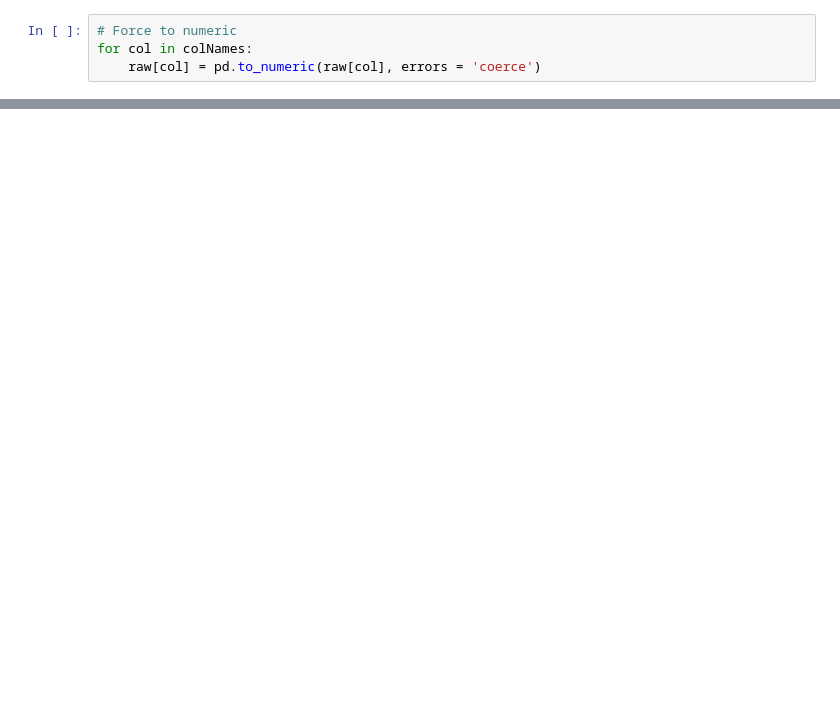
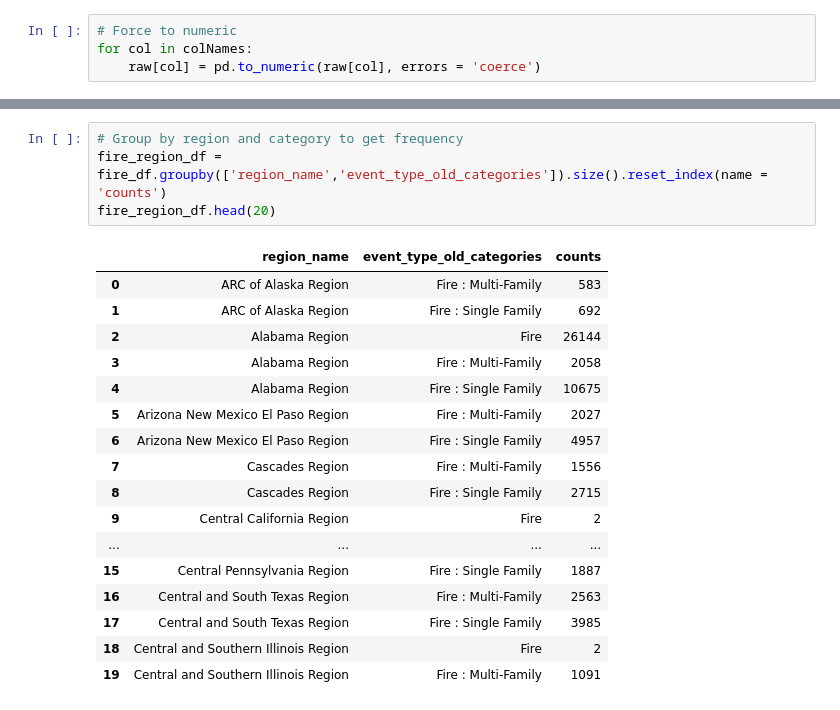
Before and after one commit to DataKind-DC/red-cross-replication, a Jupyter notebook: Model-2C/phase2_model2c_EDA.ipynb, the cells around one changed output, grey strips where cells are left out. Drawn from its saved outputs; the diff is of its cells as text; blank space fills up the shorter version.

```diff
--- a/Model-2C/phase2_model2c_EDA.ipynb
+++ b/Model-2C/phase2_model2c_EDA.ipynb
@@ -323,0 +213,22 @@ temp_df
+# %%
+# Group by region and category to get frequency
+fire_region_df = fire_df.groupby(['region_name','event_type_old_categories']).size().reset_index(name = 'counts')
+fire_region_df.head(20)
+# %% [output]
+|  | region_name | event_type_old_categories | counts |
+| 0 | ARC of Alaska Region | Fire : Multi-Family | 583 |
+| 1 | ARC of Alaska Region | Fire : Single Family | 692 |
+| 2 | Alabama Region | Fire | 26144 |
+| 3 | Alabama Region | Fire : Multi-Family | 2058 |
+| 4 | Alabama Region | Fire : Single Family | 10675 |
+| 5 | Arizona New Mexico El Paso Region | Fire : Multi-Family | 2027 |
+| 6 | Arizona New Mexico El Paso Region | Fire : Single Family | 4957 |
+| 7 | Cascades Region | Fire : Multi-Family | 1556 |
+| 8 | Cascades Region | Fire : Single Family | 2715 |
+| 9 | Central California Region | Fire | 2 |
+| ... | ... | ... | ... |
+| 15 | Central Pennsylvania Region | Fire : Single Family | 1887 |
+| 16 | Central and South Texas Region | Fire : Multi-Family | 2563 |
+| 17 | Central and South Texas Region | Fire : Single Family | 3985 |
+| 18 | Central and Southern Illinois Region | Fire | 2 |
+| 19 | Central and Southern Illinois Region | Fire : Multi-Family | 1091 |
```
Also changed, not shown: parts of 39 cells of this notebook.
:::
= Exercise prompt =
Exclude the pictures, then write out every record exactly as it stands.

= Answer below =
Before and after one commit to DataKind-DC/red-cross-replication, a Jupyter notebook: Model-2C/phase2_model2c_EDA.ipynb, the cells around one changed output, grey strips where cells are left out. Drawn from its saved outputs; the diff is of its cells as text; blank space fills up the shorter version.

```diff
--- a/Model-2C/phase2_model2c_EDA.ipynb
+++ b/Model-2C/phase2_model2c_EDA.ipynb
@@ -323,0 +213,22 @@ temp_df
+# %%
+# Group by region and category to get frequency
+fire_region_df = fire_df.groupby(['region_name','event_type_old_categories']).size().reset_index(name = 'counts')
+fire_region_df.head(20)
+# %% [output]
+|  | region_name | event_type_old_categories | counts |
+| 0 | ARC of Alaska Region | Fire : Multi-Family | 583 |
+| 1 | ARC of Alaska Region | Fire : Single Family | 692 |
+| 2 | Alabama Region | Fire | 26144 |
+| 3 | Alabama Region | Fire : Multi-Family | 2058 |
+| 4 | Alabama Region | Fire : Single Family | 10675 |
+| 5 | Arizona New Mexico El Paso Region | Fire : Multi-Family | 2027 |
+| 6 | Arizona New Mexico El Paso Region | Fire : Single Family | 4957 |
+| 7 | Cascades Region | Fire : Multi-Family | 1556 |
+| 8 | Cascades Region | Fire : Single Family | 2715 |
+| 9 | Central California Region | Fire | 2 |
+| ... | ... | ... | ... |
+| 15 | Central Pennsylvania Region | Fire : Single Family | 1887 |
+| 16 | Central and South Texas Region | Fire : Multi-Family | 2563 |
+| 17 | Central and South Texas Region | Fire : Single Family | 3985 |
+| 18 | Central and Southern Illinois Region | Fire | 2 |
+| 19 | Central and Southern Illinois Region | Fire : Multi-Family | 1091 |
```
Also changed, not shown: parts of 39 cells of this notebook.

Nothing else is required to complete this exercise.